Thinkibility is about virtuosity in thinking. What makes someone regarded as one of the finest thinkers in the world in particular for their dexterity, capable of executing extremely fast and fluent thinking? When can we say a person has a brilliant and showy technical skill of thinking? How do we describe it adequately, like we do in “in a final bravura the ballerina appeared to be floating in water”, or “the music ends with a display of bravura”.
For sure, mere mastering the techniques is not what you makes “a thinking star”. Again we have to turn back to our metaphor that links creativity to sports:
In a weekend self-defense seminar, the training exercises go exactly as planned: the attacker throws a straight punch at your face from three feet away, or tries to stab at you with a rubber knife from just such an angle. You learn to block, counter-attack, disarm, get away, and with a little practice, you can be consistently successful employing the technique.
Then reality sets in. You spar. You change training partners. And things don’t go exactly as they did when you were learning in slow motion. The technique you thought you had mastered fails you.
That doesn’t mean that the technique was useless. The techniques work, and work well, when the principles behind them are well understood, and when practice makes them second nature.
But what are the basic concepts or principles underlying those creative thinking techniques?
The four principles in a scheme.
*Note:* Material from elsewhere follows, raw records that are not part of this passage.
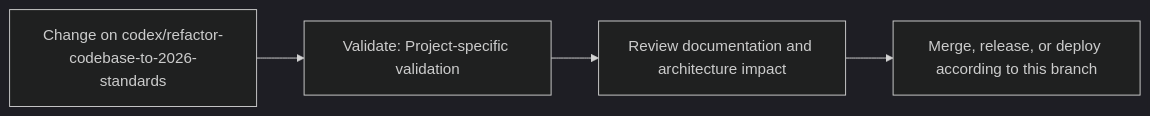
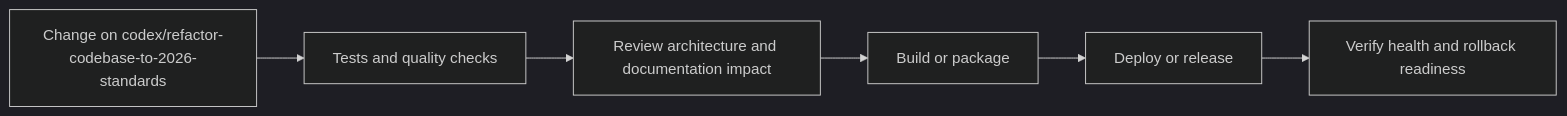
One commit to Nischhalsubba/Creative-Agency changed the fourth of 5 diagrams in README.md. Above: the diagram before and after it, drawn with Mermaid (dark theme). The commit also changed other lines of this file, not shown here.

````diff
--- a/README.md
+++ b/README.md
@@ -55,8 +123,8 @@
 ```mermaid
 flowchart LR
-    CHANGE["Change on codex/refactor-codebase-to-2026-standards"]
-    CHECK["Validate: Project-specific validation"]
-    REVIEW["Review documentation and architecture impact"]
-    RELEASE["Merge, release, or deploy according to this branch"]
-    CHANGE --> CHECK --> REVIEW --> RELEASE
+    CHANGE["Change on codex/refactor-codebase-to-2026-standards"] --> CHECK["Tests and quality checks"]
+    CHECK --> REVIEW["Review architecture and documentation impact"]
+    REVIEW --> BUILD["Build or package"]
+    BUILD --> DEPLOY["Deploy or release"]
+    DEPLOY --> VERIFY["Verify health and rollback readiness"]
 ```
````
4. Information is channeling itself into a thinking pattern. There are many thinking patterns possible. The choice of the thinking pattern is the subject of the FOCUS stage –> 1 The information that itself organized into a thinking patterns leads to a compelling, unconscious,automatic outcome of the thinking, if left unattended –> 2 Escaping from current thinking is the next stage –> 3. Once escaped, there is a need to move away from the standard thinking and a desperate effort to move to a practical idea.
We could use these principles to design creative thinking techniques as a situation unfolds itself, as in a street fight.
See here an example about a challenge of Improving Information Flow in a Medical Clinic and one for “I want the local business section of the newspaper to feature a story on us hailing the innovative services that we have brought to our clients.”